The factual dispute at trial concerned whether Defendant pointed his gun menacingly at a restaurant cashier to demand she return his bottle of wine or whether he tried to check the weapon by handing her the butt of the gun.
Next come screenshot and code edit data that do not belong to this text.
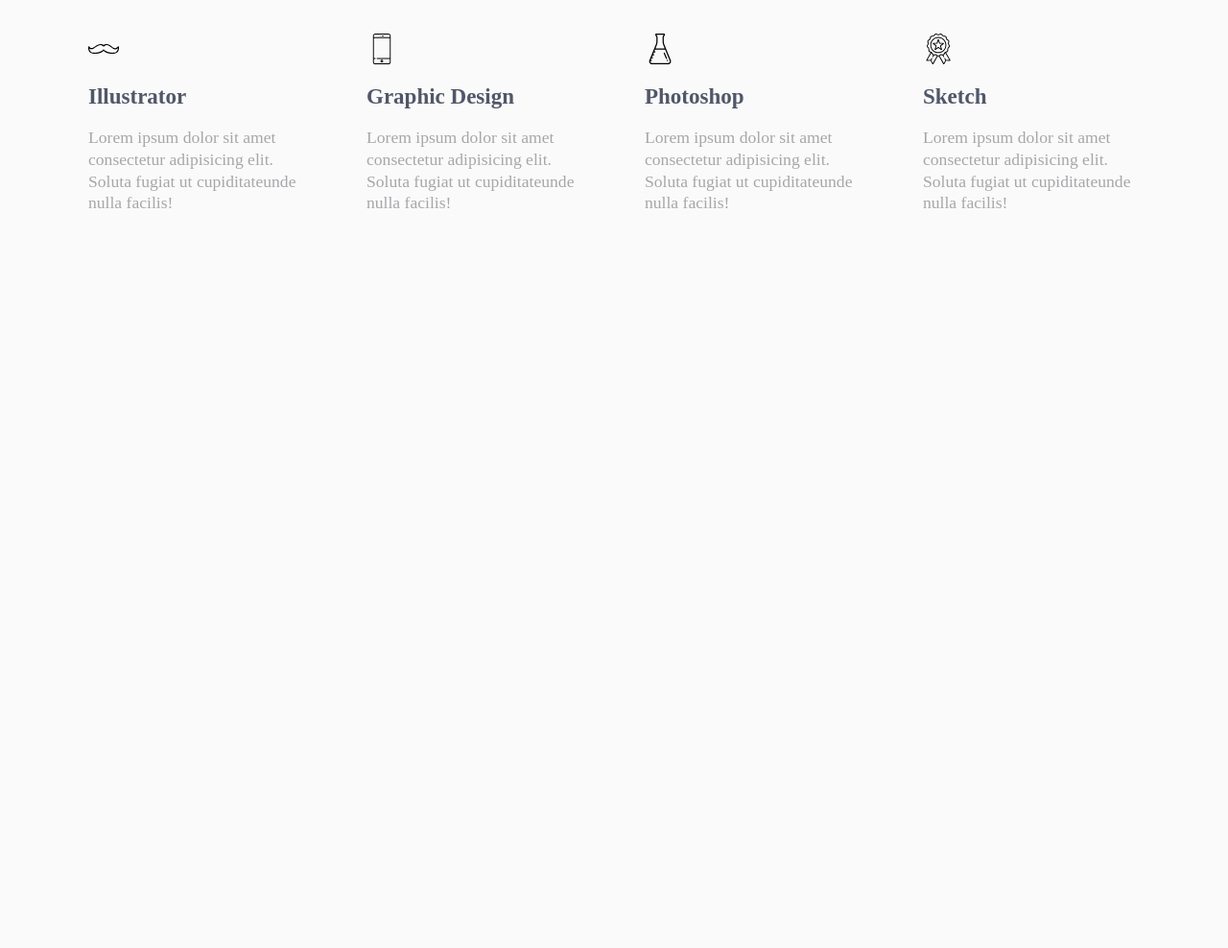
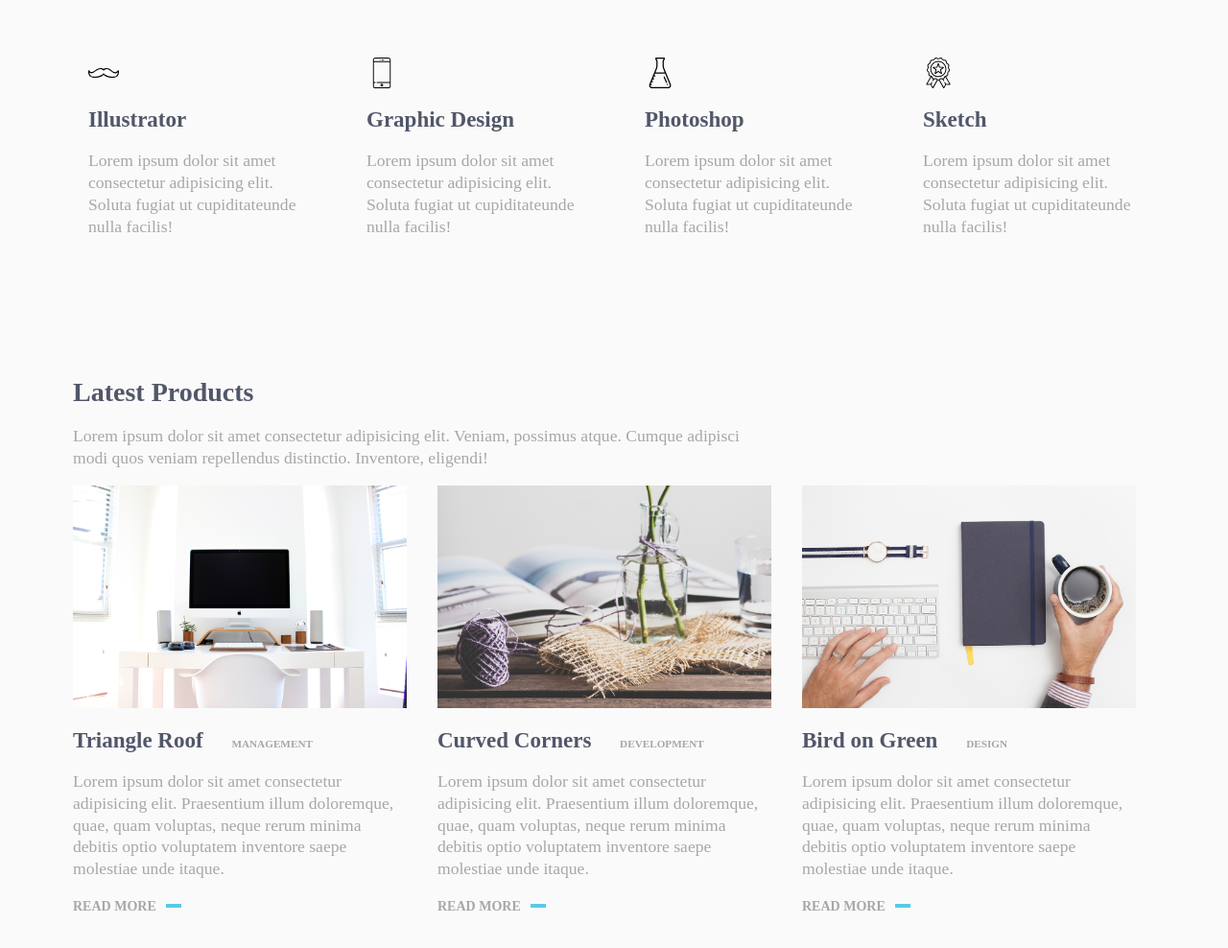
Before and after one commit to SergeyRee/AceCV, a plain HTML site: page index.html in a window 1280 px wide. Shown: the part 1546-2534 px from the top of the page at 96% size. Before the commit the page ends 1915 px from the top, so only its background shows below. Drawn offline with Linux system fonts and the light colour scheme.

Commit message:
section work first step

```diff
--- /dev/null
+++ b/css/blocks/work.less
@@ -0,0 +1,63 @@
+// main: ../style.less
+
+/* HOME */
+.work {
+    &__title {
+        max-width: 700px;
+        margin: 0 1rem;
+    }
+
+    &__wrapper {
+        display: flex;
+        flex-wrap: wrap;
+    }
+
+    &__item {
+        max-width: 30%;
+        margin: 0 1rem;
+
+        @media (max-width: 600px) {
+            max-width: 100%;
+        }
+
+
+        img {
+            max-width: 100%;
+        }
+
+        span {
+            margin-left: 1.5rem;
+            text-transform: uppercase;
+            font-size: 0.7rem;
+            color: @second;
+            line-height: 1.3
+        }
+
+        .work__more {
+            text-decoration: none;
+            font-size: 14px;
+            margin: 1rem 0;
+            color: @second;
+            font-weight: 900;
+            text-transform: uppercase;
+            position: relative;
+            transition: color .2s;
+        }
+
+        .work__more::after {
+            content: '';
+            position: absolute;
+            width: 1rem;
+            height: 4px;
+            background-color: @tuerkis;
+            right: -30%;
+            top: 35%;
+        }
+
+        .work__more:hover {
+            color: @tuerkis;
+        }
+    }
+}
+
+/* /HOME */
--- a/css/style.less
+++ b/css/style.less
@@ -25,6 +25,11 @@ h3 {
     font-size: 3rem;
 
     margin: 0;
+}
+
+h4 {
+    font-size: 28px;
+    margin: 1rem 0;
 }
 
 h5 {
@@ -59,3 +64,4 @@ button {
 @import "blocks/home";
 @import "blocks/about";
 @import "blocks/experience";
+@import "blocks/work";
--- a/index.html
+++ b/index.html
@@ -229,6 +229,37 @@
         </div>
     </div>
 </section>
+<!-- WORK -->
+<section class="section-work">
+    <div class="work">
+        <div class="container">
+            <div class="work__title">
+                <h4>Latest Products</h4>
+                <p>Lorem ipsum dolor sit amet consectetur adipisicing elit. Veniam, possimus atque. Cumque adipisci modi quos veniam repellendus distinctio. Inventore, eligendi!</p>
+            </div>
+            <div class="work__wrapper">
+                <div class="work__item">
+                    <img src="img/970x647/01.jpg" alt="1" class="work__img">
+                    <h5>Triangle Roof <span>Management</span></h5>
+                    <p>Lorem ipsum dolor sit amet consectetur adipisicing elit. Praesentium illum doloremque, quae, quam voluptas, neque rerum minima debitis optio voluptatem inventore saepe molestiae unde itaque.</p>
+                    <a href="#" class="work__more">Read More</a>
+                </div>
+                <div class="work__item">
+                    <img src="img/970x647/02.jpg" alt="1" class="work__img">
+                    <h5>Curved Corners <span>Development</span></h5>
+                    <p>Lorem ipsum dolor sit amet consectetur adipisicing elit. Praesentium illum doloremque, quae, quam voluptas, neque rerum minima debitis optio voluptatem inventore saepe molestiae unde itaque.</p>
+                    <a href="#" class="work__more">Read More</a>
+                </div>
+                <div class="work__item">
+                    <img src="img/970x647/03.jpg" alt="1" class="work__img">
+                    <h5>Bird on Green <span>Design</span></h5>
+                    <p>Lorem ipsum dolor sit amet consectetur adipisicing elit. Praesentium illum doloremque, quae, quam voluptas, neque rerum minima debitis optio voluptatem inventore saepe molestiae unde itaque.</p>
+                    <a href="#" class="work__more">Read More</a>
+                </div>
+            </div>
+        </div>
+    </div>
+</section>
 <script src="js/script.js"></script>
 </body>
 
```
Also changed, not shown: css/style.css, 1 other file.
The State proposed a jury instruction for two forms of assault: (1) an attempt to cause bodily injury by unlawful force, accompanied by the apparent present ability to cause such harm, and (2) an attempt to cause fear and apprehension of bodily injury by unlawful force, regardless of any intent or ability to inflict injury. See State v. Byrd, 125 Wash. 2d 707, 712-13, 887 P.2d 396 (1995). To prove assault by attempt to cause injury, the State must show specific intent to cause bodily injury but need not provide evidence of injury or fear in fact. Byrd, 125 Wash. 2d at 713; State v. Frazier, 81 Wash. 2d 628, 631, 503 P.2d 1073 (1972). Assault by attempt to cause fear and apprehension of injury requires specific intent to create reasonable fear and apprehension of bodily injury. Byrd, 125 Wash. 2d at 713. A jury may infer specific intent to create fear from the defendant's pointing a gun at the victim, unless the victim knew the weapon was unloaded, but not from mere display. State v. Miller, 71 Wash. 2d 143, 146, 426 P.2d 986 (1967); State v. Karp, 69 Wash. App. 369, 374-75, 848 P.2d 1304, review denied, 122 Wash. 2d 1005, 859 P.2d 602 (1993); State v. Murphy, 7 Wash. App. 505, 511, 500 P.2d 1276, review denied, 81 Wash. 2d 1008 (1972).
The current Washington Pattern Jury Instruction for assault reflects the necessity of a specific intent instruction:
[An assault is [also] an act, with unlawful force, done with intent to inflict bodily injury upon another, tending, but failing to accomplish it, and accompanied with the apparent present ability to inflict the bodily injury if not prevented. [It is not necessary that bodily injury be inflicted.__
[An assault is [also] an act, with unlawful force, done with the intent to create in another apprehension and fear of bodily injury, and which in fact creates in another a reasonable apprehension and imminent fear of bodily injury even though the actor did not actually intend to inflict bodily injury.]
WPIC 35.50 (2d ed. 1994) (emphasis added); see Byrd, 125 Wash. 2d at 711 n.2.
The trial court refused the State's assault instruction and instead ...